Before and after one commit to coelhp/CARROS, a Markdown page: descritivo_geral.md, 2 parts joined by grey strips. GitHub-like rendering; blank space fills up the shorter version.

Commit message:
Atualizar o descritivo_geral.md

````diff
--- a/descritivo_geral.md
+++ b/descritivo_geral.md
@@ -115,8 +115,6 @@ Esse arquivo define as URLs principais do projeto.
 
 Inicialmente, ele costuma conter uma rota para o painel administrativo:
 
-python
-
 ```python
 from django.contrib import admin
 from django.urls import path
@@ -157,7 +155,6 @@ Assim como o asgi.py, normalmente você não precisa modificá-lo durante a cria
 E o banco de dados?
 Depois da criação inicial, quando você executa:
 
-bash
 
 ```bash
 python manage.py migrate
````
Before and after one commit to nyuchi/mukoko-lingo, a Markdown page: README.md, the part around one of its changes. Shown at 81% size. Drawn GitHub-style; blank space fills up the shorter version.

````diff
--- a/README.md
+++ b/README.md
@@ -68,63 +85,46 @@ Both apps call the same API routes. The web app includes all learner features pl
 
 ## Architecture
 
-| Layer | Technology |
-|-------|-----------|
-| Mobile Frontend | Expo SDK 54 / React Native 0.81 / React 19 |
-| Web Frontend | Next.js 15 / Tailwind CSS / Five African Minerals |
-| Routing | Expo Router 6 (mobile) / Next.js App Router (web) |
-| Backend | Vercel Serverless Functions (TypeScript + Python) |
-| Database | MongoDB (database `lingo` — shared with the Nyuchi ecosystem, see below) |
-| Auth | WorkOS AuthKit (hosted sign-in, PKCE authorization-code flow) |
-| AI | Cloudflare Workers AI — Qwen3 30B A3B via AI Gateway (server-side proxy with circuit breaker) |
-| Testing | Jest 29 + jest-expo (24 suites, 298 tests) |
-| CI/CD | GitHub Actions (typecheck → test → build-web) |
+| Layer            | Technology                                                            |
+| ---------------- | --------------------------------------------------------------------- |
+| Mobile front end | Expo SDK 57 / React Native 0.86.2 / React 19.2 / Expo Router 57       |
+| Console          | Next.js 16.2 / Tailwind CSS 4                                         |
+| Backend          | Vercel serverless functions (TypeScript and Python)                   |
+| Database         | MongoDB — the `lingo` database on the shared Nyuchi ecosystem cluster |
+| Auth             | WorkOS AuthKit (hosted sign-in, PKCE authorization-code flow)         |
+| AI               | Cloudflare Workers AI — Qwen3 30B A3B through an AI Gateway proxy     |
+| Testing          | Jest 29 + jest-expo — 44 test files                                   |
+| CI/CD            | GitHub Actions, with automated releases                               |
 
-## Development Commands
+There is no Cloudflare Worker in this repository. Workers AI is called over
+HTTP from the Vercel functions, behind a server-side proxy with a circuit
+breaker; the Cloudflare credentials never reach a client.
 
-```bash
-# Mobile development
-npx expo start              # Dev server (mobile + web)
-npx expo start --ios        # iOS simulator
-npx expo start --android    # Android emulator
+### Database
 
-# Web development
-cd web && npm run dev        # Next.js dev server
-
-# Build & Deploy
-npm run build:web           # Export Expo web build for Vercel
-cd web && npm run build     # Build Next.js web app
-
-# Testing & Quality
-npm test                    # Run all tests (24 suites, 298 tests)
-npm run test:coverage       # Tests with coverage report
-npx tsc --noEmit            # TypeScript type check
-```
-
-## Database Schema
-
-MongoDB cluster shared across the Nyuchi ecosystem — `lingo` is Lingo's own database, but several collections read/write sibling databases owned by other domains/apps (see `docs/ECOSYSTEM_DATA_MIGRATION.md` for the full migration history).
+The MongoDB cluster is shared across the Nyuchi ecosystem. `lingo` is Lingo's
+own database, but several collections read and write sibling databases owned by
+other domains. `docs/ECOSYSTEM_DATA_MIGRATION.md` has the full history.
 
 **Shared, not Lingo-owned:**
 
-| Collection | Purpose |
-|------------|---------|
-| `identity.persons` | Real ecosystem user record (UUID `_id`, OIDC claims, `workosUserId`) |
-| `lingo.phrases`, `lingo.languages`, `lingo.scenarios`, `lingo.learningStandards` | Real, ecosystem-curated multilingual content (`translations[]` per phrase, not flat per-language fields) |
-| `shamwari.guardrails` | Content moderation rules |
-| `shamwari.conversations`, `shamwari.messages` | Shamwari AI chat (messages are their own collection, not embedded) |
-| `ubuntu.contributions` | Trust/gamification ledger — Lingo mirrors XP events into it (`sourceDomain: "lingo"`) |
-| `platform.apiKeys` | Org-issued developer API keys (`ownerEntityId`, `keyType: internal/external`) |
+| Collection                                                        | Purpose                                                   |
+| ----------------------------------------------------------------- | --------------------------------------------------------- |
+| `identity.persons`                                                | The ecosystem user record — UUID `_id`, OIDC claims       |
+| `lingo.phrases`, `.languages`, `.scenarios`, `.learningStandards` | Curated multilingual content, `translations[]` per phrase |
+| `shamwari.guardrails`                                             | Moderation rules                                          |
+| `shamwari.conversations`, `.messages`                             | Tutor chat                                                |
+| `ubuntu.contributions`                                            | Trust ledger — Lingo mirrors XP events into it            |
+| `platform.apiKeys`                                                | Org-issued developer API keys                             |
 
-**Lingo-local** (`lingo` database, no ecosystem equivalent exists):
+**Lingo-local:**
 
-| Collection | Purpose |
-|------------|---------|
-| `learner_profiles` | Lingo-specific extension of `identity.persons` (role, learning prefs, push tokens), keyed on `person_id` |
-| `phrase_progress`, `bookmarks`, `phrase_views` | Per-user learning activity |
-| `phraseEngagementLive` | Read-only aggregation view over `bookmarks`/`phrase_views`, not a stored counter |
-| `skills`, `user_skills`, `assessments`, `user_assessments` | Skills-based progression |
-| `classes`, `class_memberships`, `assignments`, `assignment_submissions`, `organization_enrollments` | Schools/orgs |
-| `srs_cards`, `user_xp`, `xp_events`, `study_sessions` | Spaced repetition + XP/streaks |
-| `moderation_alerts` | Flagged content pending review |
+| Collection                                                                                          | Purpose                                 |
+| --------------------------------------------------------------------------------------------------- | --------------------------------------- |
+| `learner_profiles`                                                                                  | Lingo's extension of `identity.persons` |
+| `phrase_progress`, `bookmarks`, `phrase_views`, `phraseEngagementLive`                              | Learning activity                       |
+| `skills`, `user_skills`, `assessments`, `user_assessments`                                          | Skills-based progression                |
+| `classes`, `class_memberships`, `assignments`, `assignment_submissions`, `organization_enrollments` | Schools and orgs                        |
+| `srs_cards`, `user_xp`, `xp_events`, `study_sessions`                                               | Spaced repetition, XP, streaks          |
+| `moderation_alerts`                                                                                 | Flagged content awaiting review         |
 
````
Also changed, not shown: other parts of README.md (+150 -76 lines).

· · · ·

▶ _EXERCISE OBJECTIVE_
Within the records above, each line containing "review" is to be returned.

▶ _EXERCISE RESPONSE_
-| `moderation_alerts` | Flagged content pending review |
+| `moderation_alerts`                                                                                 | Flagged content awaiting review         |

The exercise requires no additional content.